HURT: Tide on roller coaster
The Southeastern Conference doesn't give an award for the most profound understatement at the SEC basketball tournament, but South Carolina coach Darrin Horn would be a viable candidate if there was such a trophy - even if he was saying more than he knew.
"They're a team that's a much different team than the first time we played them," Horn said when asked about Alabama.
The fact is, Alabama isn't just a different team since then. It is a different team every time it takes the court, so much so that it is surprising there has been enough continuity for the Crimson Tide to have reach the cusp of an NCAA Tournament bid, probably secure already and sure to be forthcoming if UA reverses its earlier defeat against South Carolina in this afternoon's game.
How tumultuous has this season been, personnel-wise? Alabama has used 14 different stating lineups in its 30 games. Eleven different players have started. By comparison, South Carolina - the worst team in the league, one that should be searching frantically for answers, has used seven different lineups.
Even the 14-lineup statistic doesn't completely describe the instability. For the first part of the season, Alabama had a relatively stable lineup, starting JaMychal Green, Trevor Releford, Tony Mitchell, Levi Randolph and Rodney Cooper. But by late January, that stability was gone. Alabama has not started the same five players in consecutive games since the back-to-back losses to Vanderbilt and Kentucky on Jan. 19 and 21. In the 11 games that followed, starting, appropriately enough, with South Carolina, Alabama has changed its starting lineup every single time out. That has included several different combinations - big lineups, small lineups, even a desperation lineup at LSU - so it's not just that Alabama is different than it was six weeks ago, but that it has transformed itself repeatedly in that time.
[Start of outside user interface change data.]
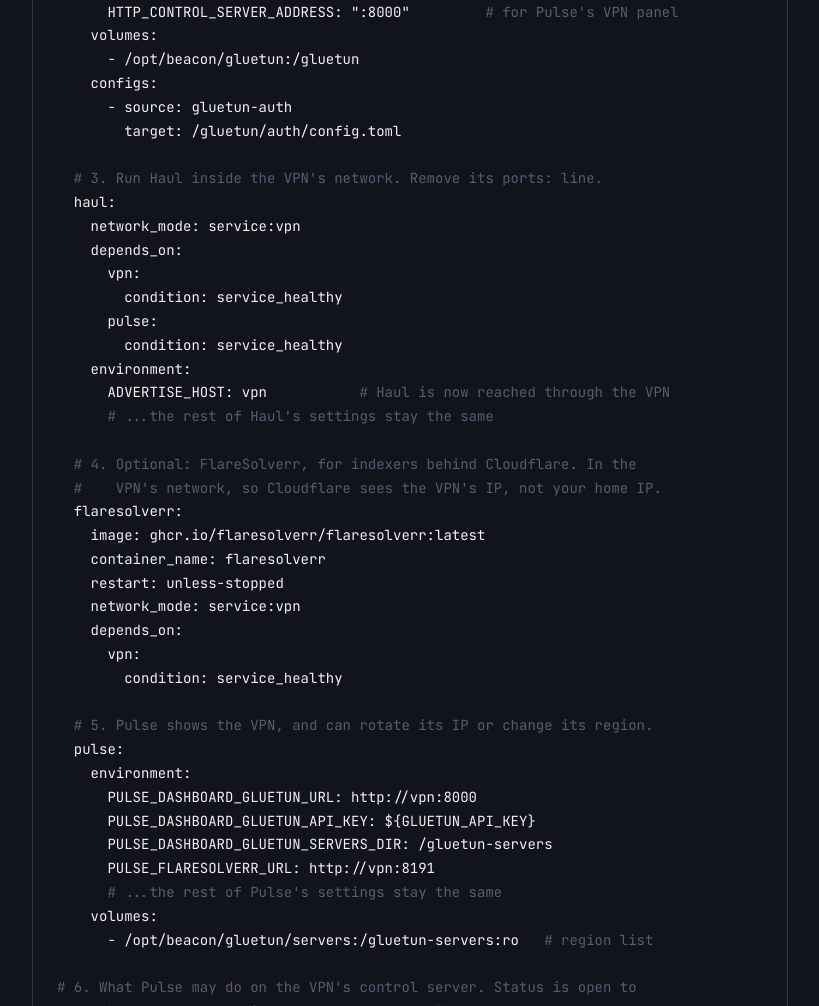
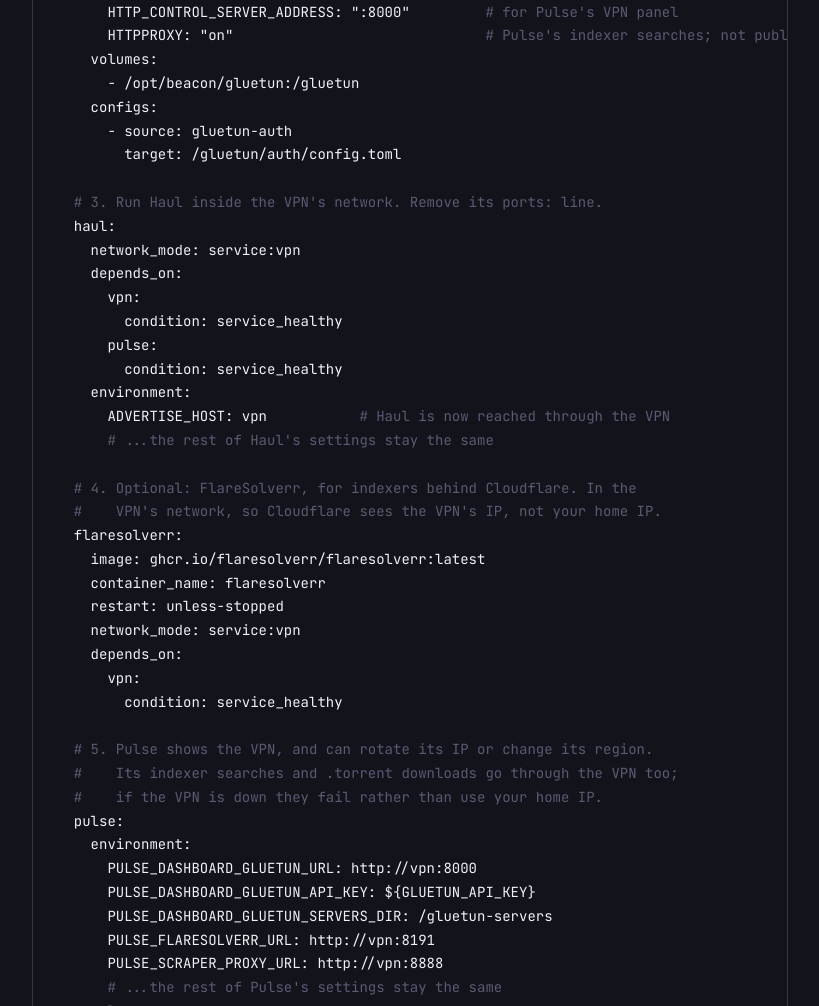
Before and after one commit to Beacon-Stack/beaconstack.io, an Astro site: page /install in a window 1280 px wide. Shown: the part 7814-8820 px from the top of the page, without its empty margins (230-1049 px from the left). Built offline with nearby package versions, Linux system fonts and the light colour scheme; Astro itself is replaced by a stand-in of ours.

Commit message:
docs(pulse): route Pulse's indexer searches through the VPN proxy
PULSE_SCRAPER_PROXY_URL (Pulse #33) with Gluetun's HTTPPROXY: in the
install guide's VPN section and the Pulse settings table.

Co-Authored-By: Claude Opus 5.5 <noreply@anthropic.com>

```diff
--- a/src/pages/install.astro
+++ b/src/pages/install.astro
@@ -194,6 +194,7 @@ services:
       FIREWALL_INPUT_PORTS: "8484,8191"            # Haul, FlareSolverr
       FIREWALL_OUTBOUND_SUBNETS: "172.28.0.0/16"   # so Haul can reach Pulse
       HTTP_CONTROL_SERVER_ADDRESS: ":8000"         # for Pulse's VPN panel
+      HTTPPROXY: "on"                              # Pulse's indexer searches; not published
     volumes:
       - /opt/beacon/gluetun:/gluetun
     configs:
@@ -224,12 +225,15 @@ services:
         condition: service_healthy
 
   # 5. Pulse shows the VPN, and can rotate its IP or change its region.
+  #    Its indexer searches and .torrent downloads go through the VPN too;
+  #    if the VPN is down they fail rather than use your home IP.
   pulse:
     environment:
       PULSE_DASHBOARD_GLUETUN_URL: http://vpn:8000
       PULSE_DASHBOARD_GLUETUN_API_KEY: \${GLUETUN_API_KEY}
       PULSE_DASHBOARD_GLUETUN_SERVERS_DIR: /gluetun-servers
       PULSE_FLARESOLVERR_URL: http://vpn:8191
+      PULSE_SCRAPER_PROXY_URL: http://vpn:8888
       # ...the rest of Pulse's settings stay the same
     volumes:
       - /opt/beacon/gluetun/servers:/gluetun-servers:ro   # region list
--- a/src/pages/pulse.astro
+++ b/src/pages/pulse.astro
@@ -213,6 +213,7 @@ clients,  _ := client.DiscoverByType(ctx, <span class="syn-string">"download-cli
             <tr><td><code>PULSE_SERVER_EXTERNAL_URL</code></td><td><code>http://localhost:9696</code></td><td>Address the other apps use to reach Pulse; it goes into the indexer URLs Pulse hands out. Use <code>http://pulse:9696</code> in one compose file, or the host's IP across separate ones.</td></tr>
             <tr><td><code>PULSE_AUTH_API_KEY</code></td><td><code>generated</code></td><td>Pulse's API key. Setting it lets the apps share one key from a <code>.env</code> file.</td></tr>
             <tr><td><code>PULSE_FLARESOLVERR_URL</code></td><td>—</td><td>FlareSolverr endpoint for indexers behind Cloudflare.</td></tr>
+            <tr><td><code>PULSE_SCRAPER_PROXY_URL</code></td><td>—</td><td>HTTP proxy for Pulse's requests to indexer sites (searches, <code>.torrent</code> downloads, connection tests), e.g. Gluetun's <code>http://vpn:8888</code> with <code>HTTPPROXY=on</code>. If the proxy is down, those requests fail rather than use your own IP. Local addresses connect directly.</td></tr>
             <tr><td><code>PULSE_DASHBOARD_DOCKER_SOCKET</code></td><td>—</td><td>Path to the Docker socket (also mount it) for container stats on the dashboard. The socket effectively grants root, so this is opt-in.</td></tr>
             <tr><td><code>PULSE_LOG_LEVEL</code></td><td><code>info</code></td><td><code>debug</code>, <code>info</code>, <code>warn</code>, <code>error</code>.</td></tr>
             <tr><td><code>TZ</code></td><td><code>UTC</code></td><td>IANA timezone, e.g. <code>America/New_York</code>.</td></tr>
```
One might argue that a starting lineup is more symbolic than crucial, that Anthony Grant is taking a pointillist approach in which the first tick of the clock in the first half is just a single dot in the game, no more important than, say, the 12:37 mark of the second half. There have been cases over the last 11 games where starters have seen less than 10 minutes of total game time. But Grant does seem to use the staring lineup as motivation, or a reward, at times, so there must be some value to it.
There are other statistical clues to the roller-coaster ride of the Crimson Tide. Even looking at the original starting lineup, with two freshmen and three veterans, it is obvious that the core of the team was Green, Mitchell and Releford.
Anyone looking at Alabama in the preseason, even conservatively, would have thought that trio would be worth 40 points per game, an average of 13.3 points per game. Over a 30-game season, that would total 1,200 points. But between injury, inconsistency and suspension, that trio hasn't come close. if you just look at per-game averages, you don't see the gap. But in total points, the three-man veteran core of the team has just 954 points - and in 16 SEC games, when you could have expected 640 points, they have just 402. That's nearly 15 points per game that Alabama has to find from players with less ability and less experience, and they haven't always found it.
Horn is definitely right about one thing - he will see a different Alabama team than the one he saw in January. Those who follow Alabama closely, though, know that you are likely to see a different Crimson Tide every single time it plays.
Reach Cecil Hurt at firstname.lastname@example.org or 205-722-0225.